TASK STATEMENT: All of the data is to be printed exactly, though the images must be left off.

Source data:
━━━━━━

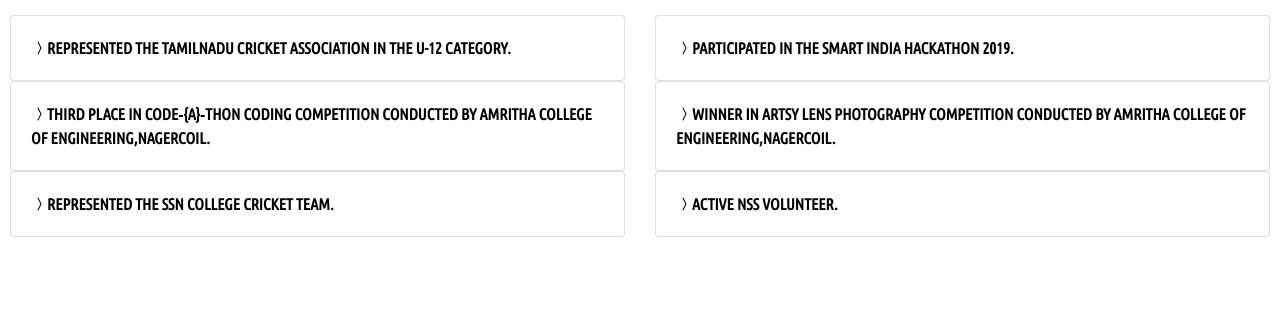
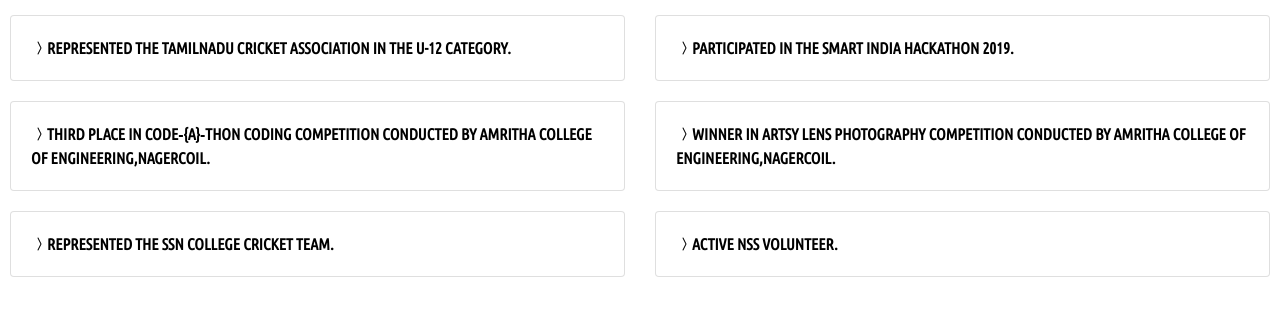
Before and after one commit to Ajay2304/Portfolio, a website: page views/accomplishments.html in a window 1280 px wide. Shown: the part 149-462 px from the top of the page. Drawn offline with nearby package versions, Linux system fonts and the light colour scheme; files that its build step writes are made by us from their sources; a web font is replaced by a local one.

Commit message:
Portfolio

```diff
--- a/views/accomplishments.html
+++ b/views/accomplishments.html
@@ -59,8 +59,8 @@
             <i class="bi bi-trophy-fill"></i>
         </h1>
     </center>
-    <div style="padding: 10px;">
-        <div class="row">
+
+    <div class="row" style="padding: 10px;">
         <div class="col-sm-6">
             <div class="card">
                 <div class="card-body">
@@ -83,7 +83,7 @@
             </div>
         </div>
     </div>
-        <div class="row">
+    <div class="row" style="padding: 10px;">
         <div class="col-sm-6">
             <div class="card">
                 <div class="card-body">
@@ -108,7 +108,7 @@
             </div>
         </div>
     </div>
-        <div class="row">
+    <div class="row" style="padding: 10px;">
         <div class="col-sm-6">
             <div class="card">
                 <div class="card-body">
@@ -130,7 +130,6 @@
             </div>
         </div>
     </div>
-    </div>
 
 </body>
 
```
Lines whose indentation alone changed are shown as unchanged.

━━━━━━

OUTPUT BELOW:
Before and after one commit to Ajay2304/Portfolio, a website: page views/accomplishments.html in a window 1280 px wide. Shown: the part 149-462 px from the top of the page. Drawn offline with nearby package versions, Linux system fonts and the light colour scheme; files that its build step writes are made by us from their sources; a web font is replaced by a local one.

Commit message:
Portfolio

```diff
--- a/views/accomplishments.html
+++ b/views/accomplishments.html
@@ -59,8 +59,8 @@
             <i class="bi bi-trophy-fill"></i>
         </h1>
     </center>
-    <div style="padding: 10px;">
-        <div class="row">
+
+    <div class="row" style="padding: 10px;">
         <div class="col-sm-6">
             <div class="card">
                 <div class="card-body">
@@ -83,7 +83,7 @@
             </div>
         </div>
     </div>
-        <div class="row">
+    <div class="row" style="padding: 10px;">
         <div class="col-sm-6">
             <div class="card">
                 <div class="card-body">
@@ -108,7 +108,7 @@
             </div>
         </div>
     </div>
-        <div class="row">
+    <div class="row" style="padding: 10px;">
         <div class="col-sm-6">
             <div class="card">
                 <div class="card-body">
@@ -130,7 +130,6 @@
             </div>
         </div>
     </div>
-    </div>
 
 </body>
 
```
Lines whose indentation alone changed are shown as unchanged.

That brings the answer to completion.